CHESTER, Pa. – Could Kléberson be the answer to the Philadelphia Union’s midfield woes?
After playing just 29 minutes through his first six games in MLS, the Designated Player on loan from Brazilian club Bahia has started the last two contests for Philly and drawn praise from his coaches and teammates.
“I think he adds an attacking threat we’ve been needing,” Union right back Sheanon Williams told MLSsoccer.com. “He looks forward, which is good for us. And with Jack [McInerney] and [Sébastien Le Toux] making the runs they like to make, he’s a person that can play the ball into the right spots and give them a chance to run on and get forward. He’s given us a lot and we’re happy to have him.”
Playing in a central midfield role, Kléberson was particularly good against the LA Galaxy last Wednesday, uncorking eight shots while showing the kind of technical ability few players on the team can match.

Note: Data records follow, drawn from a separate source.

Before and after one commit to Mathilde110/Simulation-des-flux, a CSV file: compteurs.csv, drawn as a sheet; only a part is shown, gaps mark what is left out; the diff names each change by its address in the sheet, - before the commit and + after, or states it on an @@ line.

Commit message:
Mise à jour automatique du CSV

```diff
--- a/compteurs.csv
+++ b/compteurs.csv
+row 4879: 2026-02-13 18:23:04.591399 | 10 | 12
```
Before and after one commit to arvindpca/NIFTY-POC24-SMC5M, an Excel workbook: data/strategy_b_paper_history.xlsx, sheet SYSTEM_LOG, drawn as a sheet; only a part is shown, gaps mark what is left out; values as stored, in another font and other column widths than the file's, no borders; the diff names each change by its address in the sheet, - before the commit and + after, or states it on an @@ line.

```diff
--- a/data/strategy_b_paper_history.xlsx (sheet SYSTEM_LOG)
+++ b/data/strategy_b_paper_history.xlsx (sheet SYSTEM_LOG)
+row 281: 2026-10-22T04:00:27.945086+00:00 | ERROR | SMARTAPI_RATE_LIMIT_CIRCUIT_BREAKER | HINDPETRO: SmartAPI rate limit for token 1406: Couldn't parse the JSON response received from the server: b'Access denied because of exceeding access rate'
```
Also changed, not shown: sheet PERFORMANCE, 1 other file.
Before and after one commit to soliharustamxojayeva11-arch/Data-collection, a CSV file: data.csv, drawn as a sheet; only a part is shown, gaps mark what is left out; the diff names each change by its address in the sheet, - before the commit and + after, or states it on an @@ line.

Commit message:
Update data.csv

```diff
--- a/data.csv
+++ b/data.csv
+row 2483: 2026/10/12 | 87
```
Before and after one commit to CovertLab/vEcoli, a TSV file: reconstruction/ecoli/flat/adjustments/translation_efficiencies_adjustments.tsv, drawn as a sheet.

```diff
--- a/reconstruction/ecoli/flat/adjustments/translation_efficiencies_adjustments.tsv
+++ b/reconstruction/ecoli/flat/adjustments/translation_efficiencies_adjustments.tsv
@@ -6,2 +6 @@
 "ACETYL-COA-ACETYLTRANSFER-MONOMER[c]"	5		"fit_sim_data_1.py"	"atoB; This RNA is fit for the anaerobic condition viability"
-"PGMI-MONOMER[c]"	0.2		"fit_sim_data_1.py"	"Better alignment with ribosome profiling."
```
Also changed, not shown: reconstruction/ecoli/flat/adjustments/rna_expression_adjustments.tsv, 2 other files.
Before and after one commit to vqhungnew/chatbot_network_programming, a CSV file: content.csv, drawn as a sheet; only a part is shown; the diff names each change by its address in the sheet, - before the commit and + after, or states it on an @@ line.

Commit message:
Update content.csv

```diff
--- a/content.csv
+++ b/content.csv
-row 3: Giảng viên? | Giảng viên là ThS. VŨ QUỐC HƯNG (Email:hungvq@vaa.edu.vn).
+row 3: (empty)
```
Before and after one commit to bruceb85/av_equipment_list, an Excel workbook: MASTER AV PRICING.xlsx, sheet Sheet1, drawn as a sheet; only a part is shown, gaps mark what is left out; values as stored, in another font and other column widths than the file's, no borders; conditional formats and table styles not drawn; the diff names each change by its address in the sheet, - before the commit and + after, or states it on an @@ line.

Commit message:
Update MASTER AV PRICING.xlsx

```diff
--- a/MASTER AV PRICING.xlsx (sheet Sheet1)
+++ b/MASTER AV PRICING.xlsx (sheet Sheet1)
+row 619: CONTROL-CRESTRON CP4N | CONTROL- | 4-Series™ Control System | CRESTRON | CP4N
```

“I think he draws some attention, which gives me a little bit more room to get extra time to find somebody and switch play,” said Carroll, who plays behind Kléberson in the central midfield. “Any time you can get a World Cup veteran contributing to your squad, it’s a great thing.”
While Union manager John Hackworth has continually dismissed the notion that Philly’s midfield has struggled this season, the truth is that aside from Danny Cruz, Union midfielders have accounted for zero goals and one assist through the first 12 games.
Perhaps that’s one reason Hackworth opted not to start Keon Daniel this past weekend, instead handing Kléberson the keys to the car. It was the first time since March that Daniel – who has been the team’s central attacking midfielder for most of the year – did not start.
“I’ve been waiting for a few weeks but I wanted to enter matches when John was ready for me to,” Kléberson said through a translator. "I’m not a young player. I’m a veteran. And I’m always going to give my best for this team.”
The 33-year-old Brazilian went on to say that he needs to get more accustomed to the physicality and speed of MLS, and to better deal with short turnarounds between matches.
But if the last two games are any indication, he appears primed to hold onto his starting spot moving forward.
“He’s waited his time and sat behind a couple of guys,” Williams said. “Now it’s his time and he’s done well.”
Dave Zeitlin covers the Union for MLSsoccer.com. E-mail him at firstname.lastname@example.org.